• _Exercise brief_
Each line of the material below that holds the word "print" needs to be copied.

• _Available records_
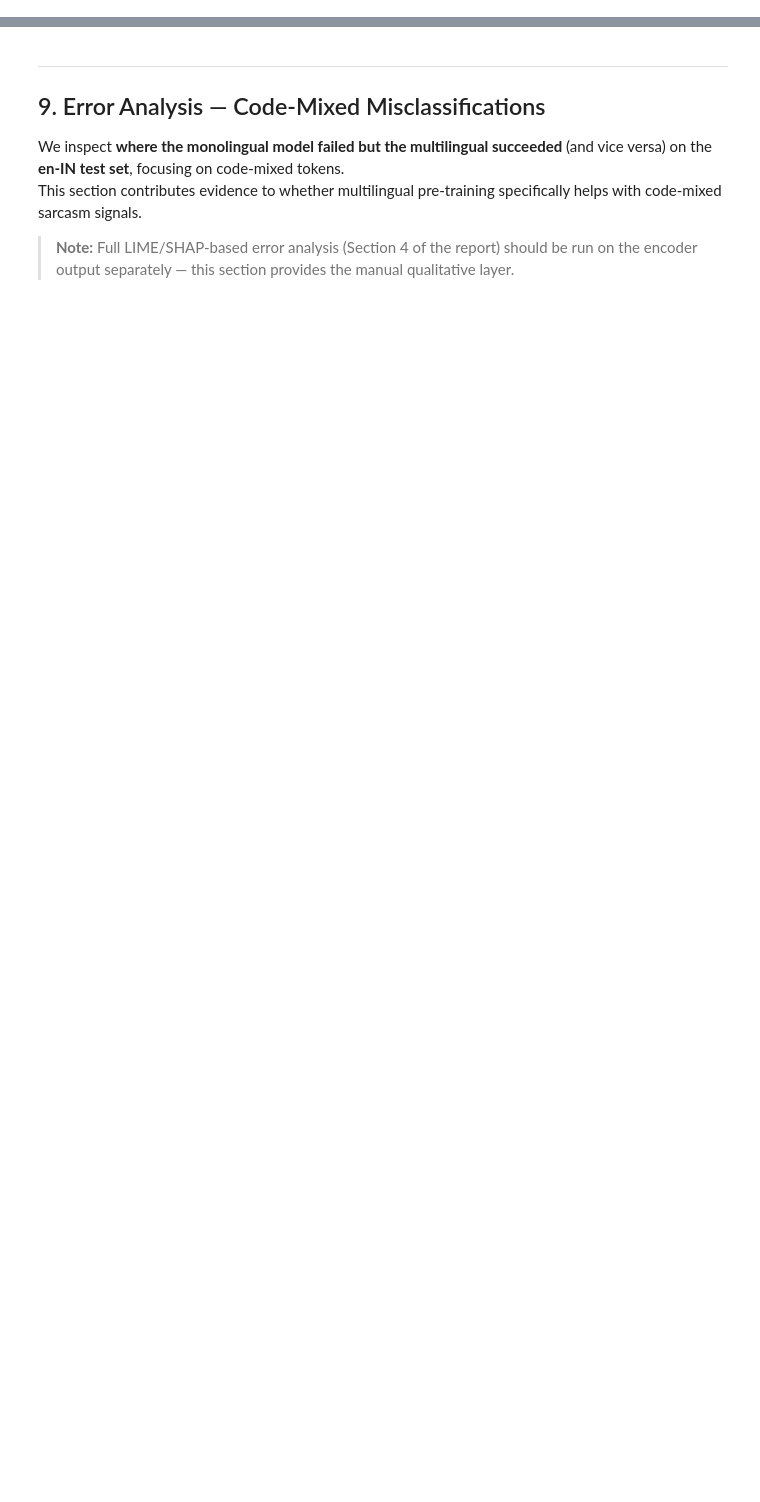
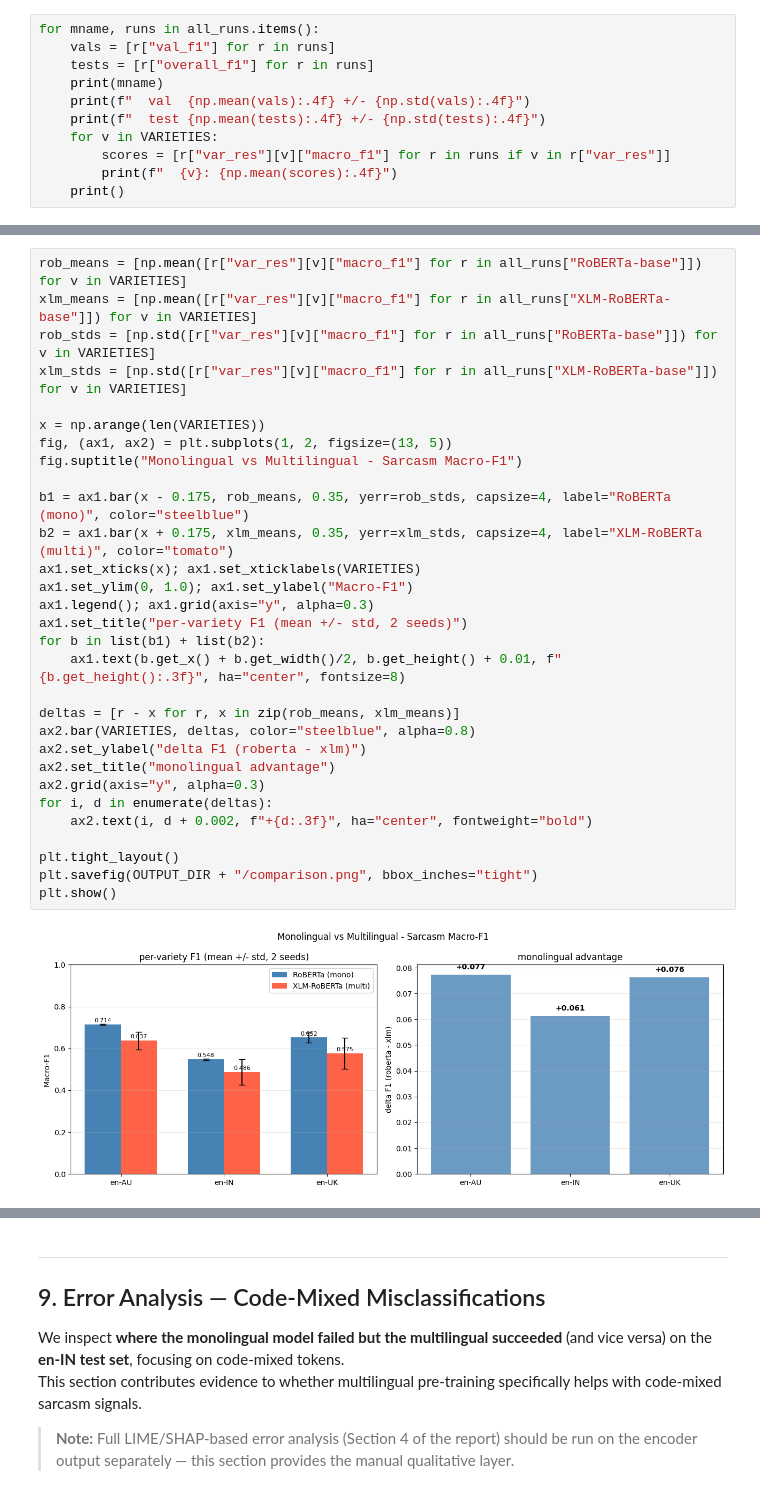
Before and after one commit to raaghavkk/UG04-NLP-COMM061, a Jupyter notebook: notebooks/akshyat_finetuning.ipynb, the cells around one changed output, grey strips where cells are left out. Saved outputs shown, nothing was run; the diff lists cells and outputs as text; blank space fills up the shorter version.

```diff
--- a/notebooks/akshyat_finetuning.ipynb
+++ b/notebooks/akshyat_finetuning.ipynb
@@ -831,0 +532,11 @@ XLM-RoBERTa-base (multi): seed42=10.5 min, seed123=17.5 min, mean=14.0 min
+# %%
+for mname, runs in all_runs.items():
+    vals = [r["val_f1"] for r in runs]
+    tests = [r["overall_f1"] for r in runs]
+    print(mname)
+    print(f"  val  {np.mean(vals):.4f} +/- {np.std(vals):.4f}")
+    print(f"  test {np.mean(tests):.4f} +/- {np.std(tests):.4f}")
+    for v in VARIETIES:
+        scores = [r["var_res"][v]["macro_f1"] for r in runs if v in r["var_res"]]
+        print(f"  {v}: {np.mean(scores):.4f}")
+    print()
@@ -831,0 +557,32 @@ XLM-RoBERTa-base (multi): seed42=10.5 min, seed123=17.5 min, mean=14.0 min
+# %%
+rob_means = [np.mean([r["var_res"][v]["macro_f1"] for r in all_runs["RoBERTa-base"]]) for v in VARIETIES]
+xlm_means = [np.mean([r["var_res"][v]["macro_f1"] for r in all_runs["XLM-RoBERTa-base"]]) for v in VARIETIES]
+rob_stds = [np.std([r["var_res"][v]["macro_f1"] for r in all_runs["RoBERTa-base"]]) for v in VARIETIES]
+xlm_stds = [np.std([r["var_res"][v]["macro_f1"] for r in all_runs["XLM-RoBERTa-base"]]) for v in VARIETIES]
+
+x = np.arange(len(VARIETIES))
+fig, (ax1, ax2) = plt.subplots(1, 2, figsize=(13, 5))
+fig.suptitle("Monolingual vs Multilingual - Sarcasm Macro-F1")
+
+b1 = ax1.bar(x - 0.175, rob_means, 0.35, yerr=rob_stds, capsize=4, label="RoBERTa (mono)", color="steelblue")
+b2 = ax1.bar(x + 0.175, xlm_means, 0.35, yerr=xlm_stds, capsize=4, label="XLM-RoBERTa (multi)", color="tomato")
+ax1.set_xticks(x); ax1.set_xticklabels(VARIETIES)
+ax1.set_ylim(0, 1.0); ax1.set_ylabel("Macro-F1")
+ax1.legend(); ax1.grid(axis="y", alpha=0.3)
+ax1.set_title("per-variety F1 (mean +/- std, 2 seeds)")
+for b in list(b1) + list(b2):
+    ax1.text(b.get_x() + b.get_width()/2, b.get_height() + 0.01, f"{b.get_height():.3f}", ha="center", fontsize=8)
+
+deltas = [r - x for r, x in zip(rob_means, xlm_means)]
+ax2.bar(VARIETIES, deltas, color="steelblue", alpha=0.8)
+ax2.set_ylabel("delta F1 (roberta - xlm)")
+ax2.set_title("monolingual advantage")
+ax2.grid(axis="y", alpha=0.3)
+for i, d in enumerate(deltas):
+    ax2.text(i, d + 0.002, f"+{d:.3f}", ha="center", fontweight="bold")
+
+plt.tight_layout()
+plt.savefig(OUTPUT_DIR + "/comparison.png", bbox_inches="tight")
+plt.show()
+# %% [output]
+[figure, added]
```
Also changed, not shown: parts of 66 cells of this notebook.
==
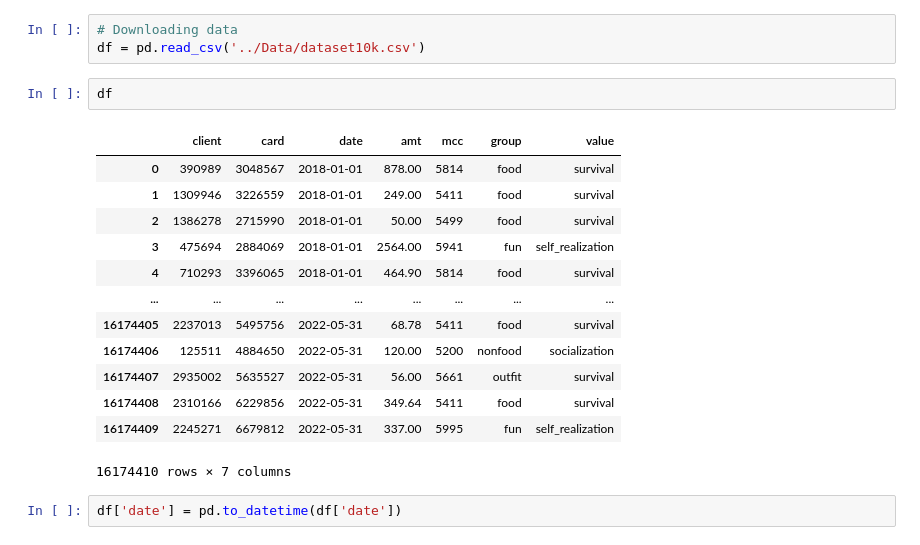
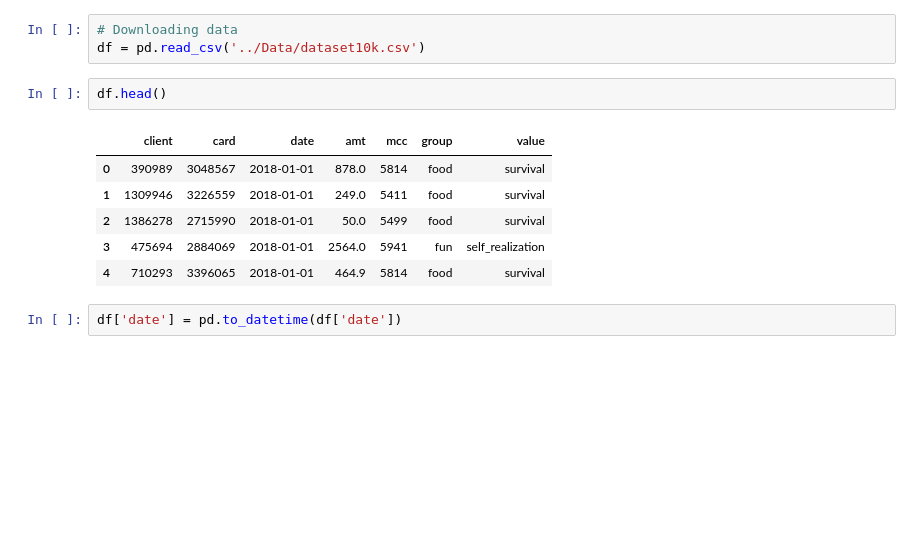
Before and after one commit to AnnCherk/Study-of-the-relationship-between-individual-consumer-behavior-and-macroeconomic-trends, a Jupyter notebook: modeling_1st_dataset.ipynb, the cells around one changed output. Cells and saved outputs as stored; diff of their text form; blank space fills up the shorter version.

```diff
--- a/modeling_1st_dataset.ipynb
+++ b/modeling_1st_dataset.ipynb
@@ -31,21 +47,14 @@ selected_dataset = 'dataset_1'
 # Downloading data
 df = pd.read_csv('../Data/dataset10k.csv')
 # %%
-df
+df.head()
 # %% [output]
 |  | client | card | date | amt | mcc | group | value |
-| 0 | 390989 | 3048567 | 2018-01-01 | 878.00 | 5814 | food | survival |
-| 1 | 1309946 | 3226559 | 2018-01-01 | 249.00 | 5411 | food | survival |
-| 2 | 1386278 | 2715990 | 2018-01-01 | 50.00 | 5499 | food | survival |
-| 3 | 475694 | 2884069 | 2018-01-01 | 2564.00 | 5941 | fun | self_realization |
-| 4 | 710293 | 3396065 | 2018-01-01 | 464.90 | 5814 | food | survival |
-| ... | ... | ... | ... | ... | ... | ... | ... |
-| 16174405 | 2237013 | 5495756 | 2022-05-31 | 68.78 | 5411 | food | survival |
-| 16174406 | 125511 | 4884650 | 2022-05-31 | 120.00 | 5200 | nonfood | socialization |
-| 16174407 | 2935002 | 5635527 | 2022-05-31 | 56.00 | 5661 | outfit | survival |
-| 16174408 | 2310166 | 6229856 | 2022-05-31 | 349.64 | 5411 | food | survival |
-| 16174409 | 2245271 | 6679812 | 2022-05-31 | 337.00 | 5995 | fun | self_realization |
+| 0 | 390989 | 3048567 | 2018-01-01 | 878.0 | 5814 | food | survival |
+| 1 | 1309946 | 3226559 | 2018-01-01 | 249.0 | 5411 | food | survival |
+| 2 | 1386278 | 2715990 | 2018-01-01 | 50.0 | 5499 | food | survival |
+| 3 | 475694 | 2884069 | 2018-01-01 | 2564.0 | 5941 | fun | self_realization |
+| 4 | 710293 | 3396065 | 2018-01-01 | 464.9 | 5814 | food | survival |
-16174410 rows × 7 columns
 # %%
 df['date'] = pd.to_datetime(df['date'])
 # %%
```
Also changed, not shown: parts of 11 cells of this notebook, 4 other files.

• _Written response_
+    print(mname)
+    print(f"  val  {np.mean(vals):.4f} +/- {np.std(vals):.4f}")
+    print(f"  test {np.mean(tests):.4f} +/- {np.std(tests):.4f}")
+        print(f"  {v}: {np.mean(scores):.4f}")
+    print()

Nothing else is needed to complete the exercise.